[We’ve just benefited from the wisdom and experience of Wendy VanderWal-Gritter as she visited SSU. This is from her new ebook, which you can get from the link below]
If the goal of generous space is to nurture a positive relational experience of unity in the midst of difference, then we do well to test how the theology that undergirds the four core values of generous space serves to promote such unity. Humility calls us to live as incarnational people, willing to strip ourselves of privilege and status. Humility shapes us and prepares us to prefer the other over ourselves as we commit to listen deeply, suspending our desire to persuade and convince. Humility chooses to embrace God’s strategy of powerlessness to overcome systems of evil and injustice. Humility allows us to truly see the other….
Hospitality embraces the reality of difference with the anticipation of a richer and deeper sense of grace and truth as we travel together. When we
live in hospitable communities we ask, “Whose voices are missing?”
Mutuality challenges us to learn to divest and share power. It invites us to learn the grace of “power-with” instead of “power-over”….
We enlarge our vision of justice in the longing for all to flourish in the recognition that if, “I diminish you, I diminish myself.” Justice calls us to live out our interconnectedness. It invites us to cooperate with others to dismantle the barriers that prevent others from flourishing.

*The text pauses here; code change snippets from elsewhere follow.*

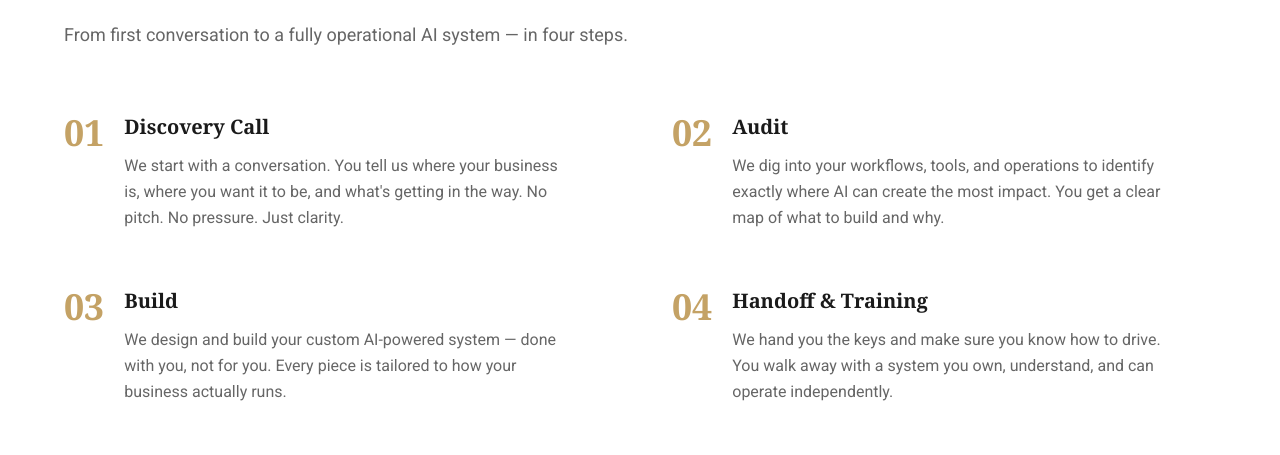
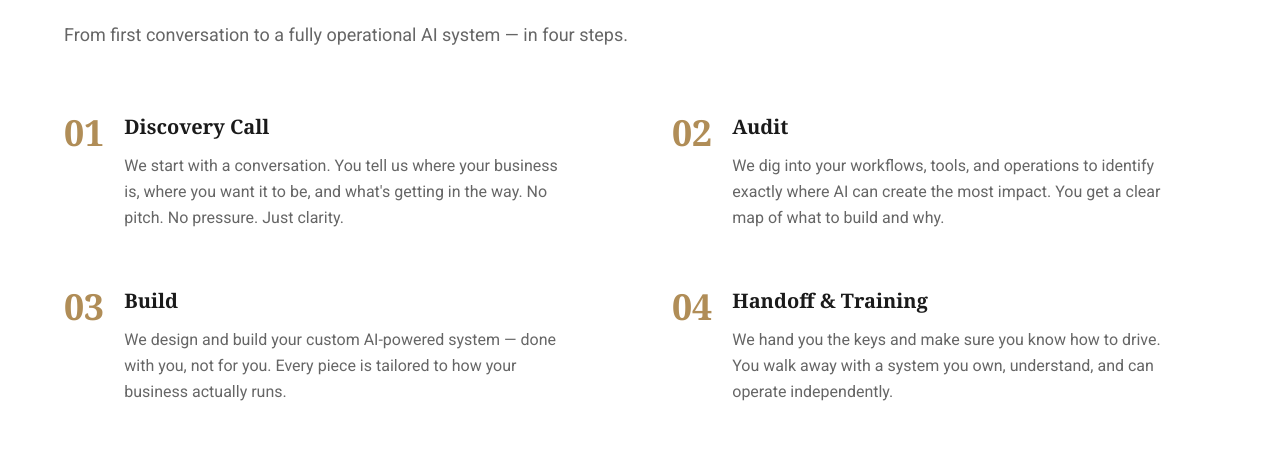
Before and after one commit to Unpromptable-Assets/unpromptable-assets, a Next.js app: page / in a window 1280 px wide. Shown: the part 1447-1902 px from the top of the page. Built offline with nearby package versions, Linux system fonts and the light colour scheme.

Commit message:
Update gold accent color to #B08D57

```diff
--- a/src/app/globals.css
+++ b/src/app/globals.css
@@ -5,7 +5,7 @@
   --color-card: #FFFFFF;
   --color-foreground: #1A1A1A;
   --color-muted: #666666;
-  --color-gold: #C4A265;
+  --color-gold: #B08D57;
   --font-serif: Georgia, "Times New Roman", Times, serif;
 }
 
```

[I usually avoid re-posting something that I read on Inward/Outward – excellent as it is, too many people receive both emails – but with last week focusing on Martin Luther King, Jr, I couldn’t find anything better and more apt than this quote]:
The church must be reminded that it is not the master or the servant of the state, but rather the conscience of the state. It must be the guide and the critic of the state, and never its tool. If the church does not recapture its prophetic zeal, it will become an irrelevant social club without moral or spiritual authority. If the church does not participate actively in the struggle for peace and for economic and racial justice, it will forfeit the loyalty of millions and cause [people] everywhere to say that it has atrophied its will. But if the church will free itself from the shackles of a deadening status quo, and, recovering its great historic mission, will speak and act fearlessly and insistently in terms of justice and peace, it will enkindle the imagination of [humanity] and fire the souls of men [and women], imbuing them with a glowing and ardent love for truth, justice, and peace. [People] far and near will know the church as a great fellowship of love that provides light and bread for lonely travelers at midnight.
Martin Luther King Jr.
Source: A Knock at Midnight (11 June 1967)
[A reminder from a familiar source of a great measuring stick for authority – whether for government leaders or in a small community.]
True authority is exercised in the context of justice for all, with special attention to the weakest people, who cannot defend themselves and are part of the oppressed minority. This is an authority ready to give its life, which does not accept any compromise with evil, deceit, and the forces of oppression. A family or communal authority, as well as having this sense of justice and truth, needs personal relationships, sensitivity in its action and the ability to listen, trust, and forgive. None of this, of course, ecludes moments of firmness.
– Jean Vanier, Community and Growth